Downtown 1958

Downtown 1958

Friday, August 18, 2017

Oral History

September 24, 1979, Neenah-Menasha Daily Northwestern
Here is another in our series of oral histories of Neenah-Menasha.  This edition is particularly fascinating in that it examines the tension and rivalry between the two cities.  There is an interesting note at the beginning by Dr. O'Brien in that his observation was that Menasha residents were well aware of the tension but few in Neenah were aware of it.  When I read this, the first thing to come to mind was the quote, "Let them eat cake," attributed to Marie Antoinette, who allegedly spoke it in regard to her people having no bread to eat.   I'll leave it to you readers to make of that what you will. 

Thursday, August 17, 2017

Scam Carnival

August 21, 1937, Oshkosh Daily Northwestern
Let this be a cautionary tale to you, dear readers, to hold tightly to your wallet or purse when dealing with nefarious individuals associated with carnivals.  And lest you think this wasn't such a big loss, $660 in the year 1937 had the same buying power as $11,141.98 in July 2017, according to the Consumer Price Index Inflation Calculator I found online.  Yikes!

Wednesday, August 16, 2017

A Couple of News Items

August 9, 1880, Oshkosh Daily Northwestern
August 31, 1880, Oshkosh Daily Northwestern
So often the newspapers of this era have such dry and stilted prose that the copy is unreadable.  But I still get a kick out of reading the news of that era. 
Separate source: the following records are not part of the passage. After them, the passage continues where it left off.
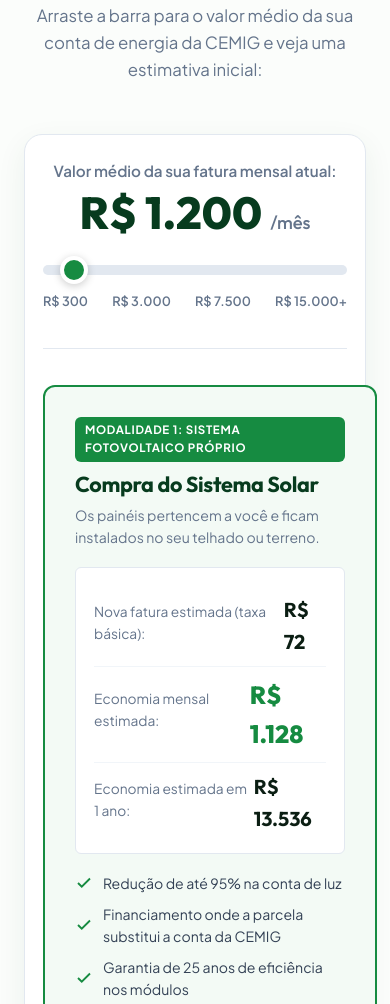
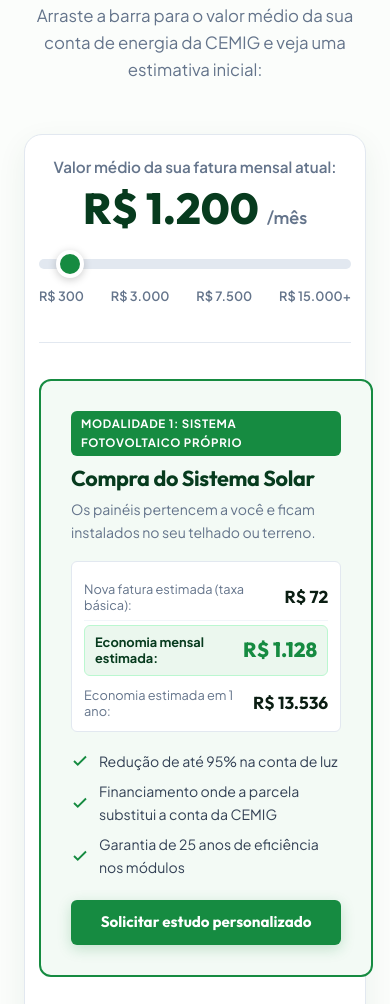
Before and after one commit to impulsyai/enerel, a plain HTML site: page index.html in a window 390 px wide. Shown: the part 9038-10042 px from the top of the page. Drawn offline with Linux system fonts and the light colour scheme.

Commit message:
fix(mobile): prevent currency symbol wrap and add featured savings row highlight in simulator

```diff
--- a/index.html
+++ b/index.html
@@ -908,16 +908,17 @@
       background: #FFFFFF;
       border: 1px solid var(--border-light);
       border-radius: var(--radius-sm);
-      padding: 18px;
+      padding: 16px 18px;
       margin: 18px 0;
     }
 
     .number-row {
       display: flex;
       justify-content: space-between;
-      align-items: baseline;
-      padding: 8px 0;
+      align-items: center;
+      padding: 9px 0;
       border-bottom: 1px solid #F1F5F9;
+      gap: 12px;
     }
 
     .number-row:last-child {
@@ -926,21 +927,41 @@
     }
 
     .number-row .label {
-      font-size: 0.86rem;
+      font-size: 0.85rem;
       color: var(--text-muted);
+      line-height: 1.35;
+      flex-grow: 1;
     }
 
     .number-row .val {
       font-family: var(--font-display);
-      font-size: 1.25rem;
+      font-size: 1.22rem;
       font-weight: 700;
       color: var(--text-heading);
+      white-space: nowrap;
+      flex-shrink: 0;
+      text-align: right;
     }
 
     .number-row .val.green-bold {
-      font-size: 1.55rem;
+      font-size: 1.50rem;
       color: var(--green-primary);
       font-weight: 800;
+      white-space: nowrap;
+    }
+
+    /* Linha destacada de economia no simulador */
+    .number-row.featured-row {
+      background: var(--green-soft);
+      padding: 10px 14px;
+      border-radius: var(--radius-sm);
+      margin: 4px -6px;
+      border: 1px solid var(--border-green);
+    }
+
+    .number-row.featured-row .label {
+      color: var(--green-deep);
+      font-weight: 700;
     }
 
     .feature-list {
@@ -1366,8 +1387,14 @@
     }
 
     @media (max-width: 640px) {
-      .sim-box { padding: 24px 18px; }
-      .slider-value-box { font-size: 2.8rem; }
+      .sim-box { padding: 20px 14px; }
+      .slider-value-box { font-size: 2.7rem; }
+      .numbers-box { padding: 12px 12px; }
+      .number-row { padding: 7px 0; gap: 8px; }
+      .number-row.featured-row { padding: 8px 10px; margin: 4px 0; }
+      .number-row .label { font-size: 0.80rem; line-height: 1.25; }
+      .number-row .val { font-size: 1.08rem; white-space: nowrap !important; }
+      .number-row .val.green-bold { font-size: 1.28rem; white-space: nowrap !important; }
       .trust-grid { grid-template-columns: 1fr; }
       .float-wa span { display: none; }
       .float-wa { padding: 14px; border-radius: 50%; }
@@ -1940,7 +1967,7 @@
                   <span class="label">Nova fatura estimada (taxa básica):</span>
                   <span class="val" id="val-new-proprio">R$ 95</span>
                 </div>
-                <div class="number-row">
+                <div class="number-row featured-row">
                   <span class="label">Economia mensal estimada:</span>
                   <span class="val green-bold" id="val-save-proprio">R$ 1.105</span>
                 </div>
@@ -1983,7 +2010,7 @@
                   <span class="label">Fatura com créditos aplicados:</span>
                   <span class="val" id="val-new-assinatura">R$ 1.020</span>
                 </div>
-                <div class="number-row">
+                <div class="number-row featured-row">
                   <span class="label">Economia mensal direta:</span>
                   <span class="val green-bold" id="val-save-assinatura">R$ 180</span>
                 </div>
```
Here's a couple of stories that are entertaining, even for today.  Plus, they come complete with language of the day.  When's the last time you saw the word "vagabond" used twice in one paragraph, or a woman referred to as a "man eater?"  And "humbug"?  I think we only get that every December when we watch Charles Dickens' "A Christmas Carol" and hear it used by Mr. Scrooge. 
In the top story the bank referred to as Hewitt's is the Bank of Menasha.  It's charming to me that the population of Menasha was still so small and apparently everybody knew everybody, that it could be referred to by the operator's name instead of its legal business name and there was no confusion over that.

Tuesday, August 15, 2017
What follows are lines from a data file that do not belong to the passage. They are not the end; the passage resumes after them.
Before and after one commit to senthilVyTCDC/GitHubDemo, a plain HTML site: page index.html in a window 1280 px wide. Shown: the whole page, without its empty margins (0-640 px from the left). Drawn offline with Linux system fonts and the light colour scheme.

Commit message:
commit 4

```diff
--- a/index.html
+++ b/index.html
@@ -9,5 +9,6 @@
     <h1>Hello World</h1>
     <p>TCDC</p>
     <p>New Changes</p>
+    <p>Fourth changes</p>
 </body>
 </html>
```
Joy in the Ride

August 16, 1979, Neenah-Menasha Daily Northwestern
Just the simple joys of riding one's bike as the waning days of summer lead us on the path back to school and the inevitable day-to-day drudgery of it all.  Ah, freedom!
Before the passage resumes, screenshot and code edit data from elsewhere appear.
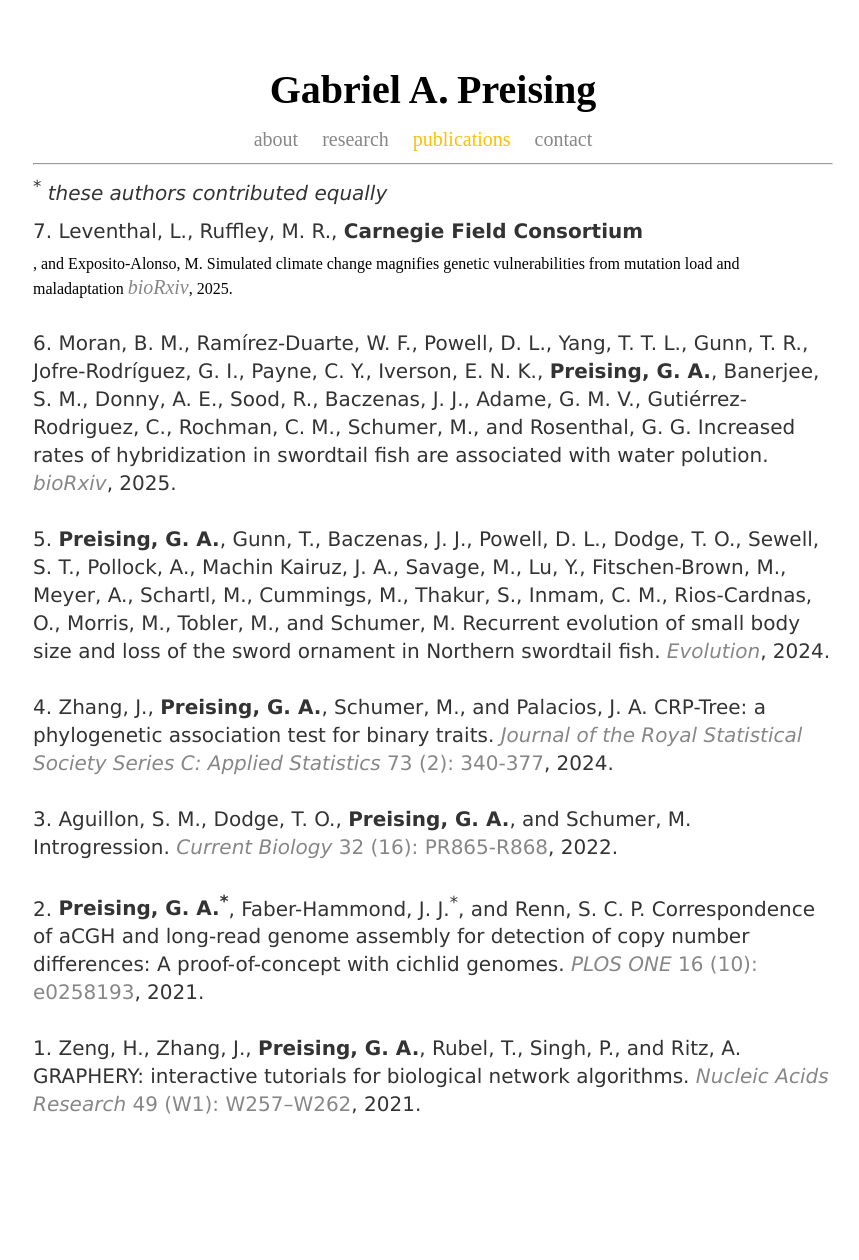
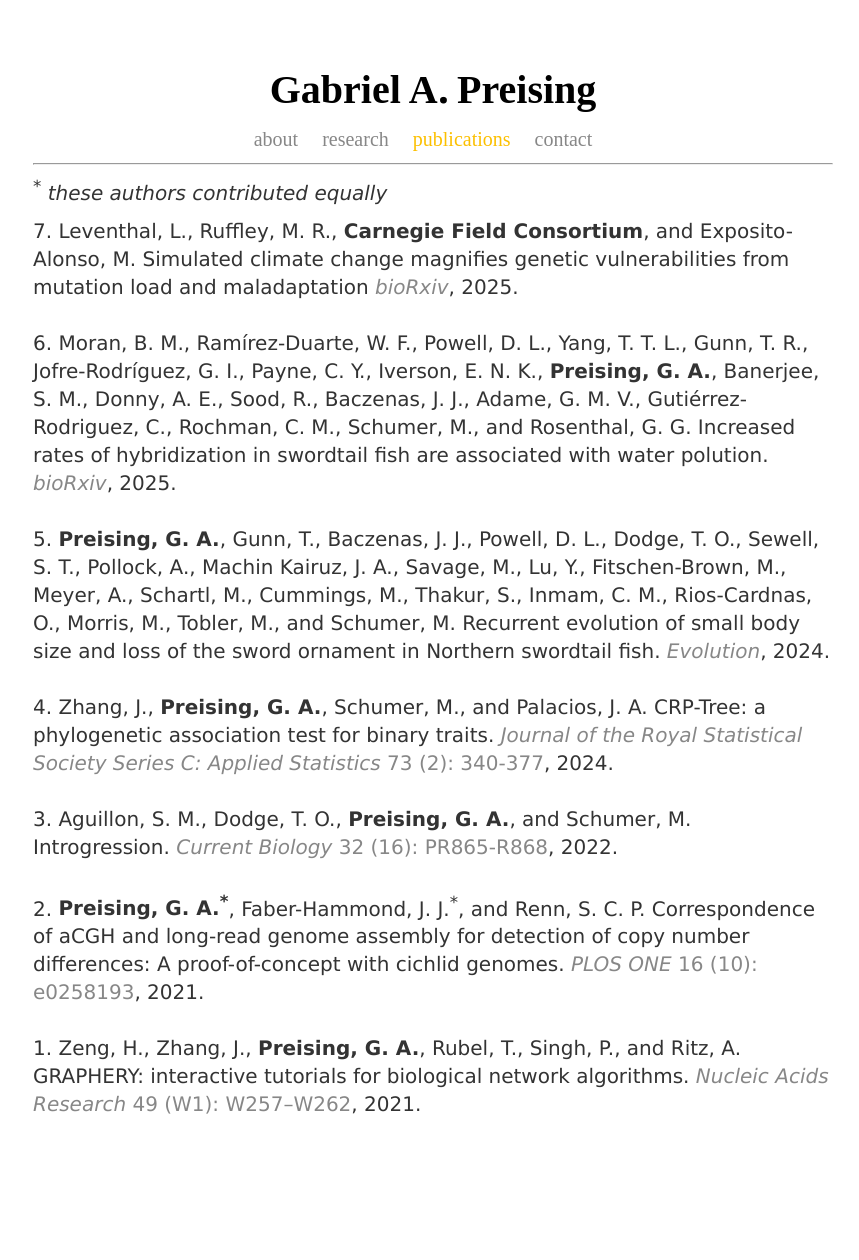
Before and after one commit to gpreising/gpreising.github.io, a Jekyll site: the page built from publications/index.html, in a window 1280 px wide. Shown: the whole page, without its empty margins (207-1066 px from the left). Built offline with Jekyll 4.4.1, drawn with Linux system fonts in a browser that asks for light colours.

Commit message:
fixed typo

```diff
--- a/publications/index.html
+++ b/publications/index.html
@@ -13,7 +13,7 @@
 <hr>
 <div class="publications">
 	<p><sup>*</sup> <em>these authors contributed equally</em></p>
-		<p>7. Leventhal, L., Ruffley, M. R., <strong>Carnegie Field Consortium</strong></p>, and Exposito-Alonso, M. Simulated climate change magnifies genetic vulnerabilities from mutation load and maladaptation <a href="https://doi.org/10.1101/2025.09.25.677362" target="_blank"><em>bioRxiv</em></a>, 2025.</p>
+		<p>7. Leventhal, L., Ruffley, M. R., <strong>Carnegie Field Consortium</strong>, and Exposito-Alonso, M. Simulated climate change magnifies genetic vulnerabilities from mutation load and maladaptation <a href="https://doi.org/10.1101/2025.09.25.677362" target="_blank"><em>bioRxiv</em></a>, 2025.</p>
 		<br>
 		<p>6. Moran, B. M., Ramírez-Duarte, W. F., Powell, D. L., Yang, T. T. L., Gunn, T. R., Jofre-Rodríguez, G. I., Payne, C. Y., Iverson, E. N. K., <strong>Preising, G. A.</strong>, Banerjee, S. M., Donny, A. E., Sood, R., Baczenas, J. J., Adame, G. M. V., Gutiérrez-Rodriguez, C., Rochman, C. M., Schumer, M., and Rosenthal, G. G. Increased rates of hybridization in swordtail fish are associated with water polution. <a href="https://doi.org/10.1101/2025.04.22.649978" target="_blank"><em>bioRxiv</em></a>, 2025.</p>
 		<br>
```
Monday, August 14, 2017


August 11, 1959, Appleton Post-Crescent
While the above photo for the Buick Electra is a stock photo provided by the car company, I was still taken aback by that ad copy, describing the car as "sleek and low."  Compared to what people drove in years before, this car WAS just that.  The styling reflected America's entry first into the Jet Age, but now, for this era, the Space Age.  Is it any wonder, this America on the move, would want its autos to reflect its future hopes and dreams of a streamlined world?  These iconic auto designs are still looked back upon fondly.

Friday, August 11, 2017

Oral History

September 14, 1979, Neenah-Menasha Daily Northwestern

Dr. Michael O'Brien brings us another oral history from 1979.  Today's installment covers memories of educators from the past.  If there is a common thread to all these oral histories, it's that perseverance goes a long way.  These residents endured economic downturns and historic upheavals that tested the wills of parents, teachers, employers...everyone.  The 20th century was a crazy roller coaster ride- World War I, the Roaring Twenties, the Great Depression, World War II, and the post-war 1950's.  But having a dedication to one's work and a goal to achieve most often led to success. 

Thursday, August 10, 2017

Aerial View

August 25, 1963, Appleton Post-Crescent
This is a nice aerial photo to go along with the dedication of what we at St. Mary's always referred to as the "'62 Building," even though this dedication by Bishop Bona took place in 1963.  I may have shared this before but the whole place was interconnected in the basement.  As first through fourth graders, our classrooms were in the "'52 Building."  Often, we'd take trips to the library in the "'62 Building" or to that building's new "A/V Room," where, if we were lucky, we might see a movie or something special.  (I think, one time, we watched the Davy Crockett movies there for some reason.)  In the warmer weather, we might go outside, but in the winter, we'd just travel through the basements to get there.  Of course, this also meant traversing part of the high school basement and it was so alien to see those "big kids"  milling around, changing classes and whatnot.  Often we'd encounter the maintenance man, Mr. Coopman and he was always so friendly to us.  (As you can see, for this little kid, it didn't take much distraction to make my day better!)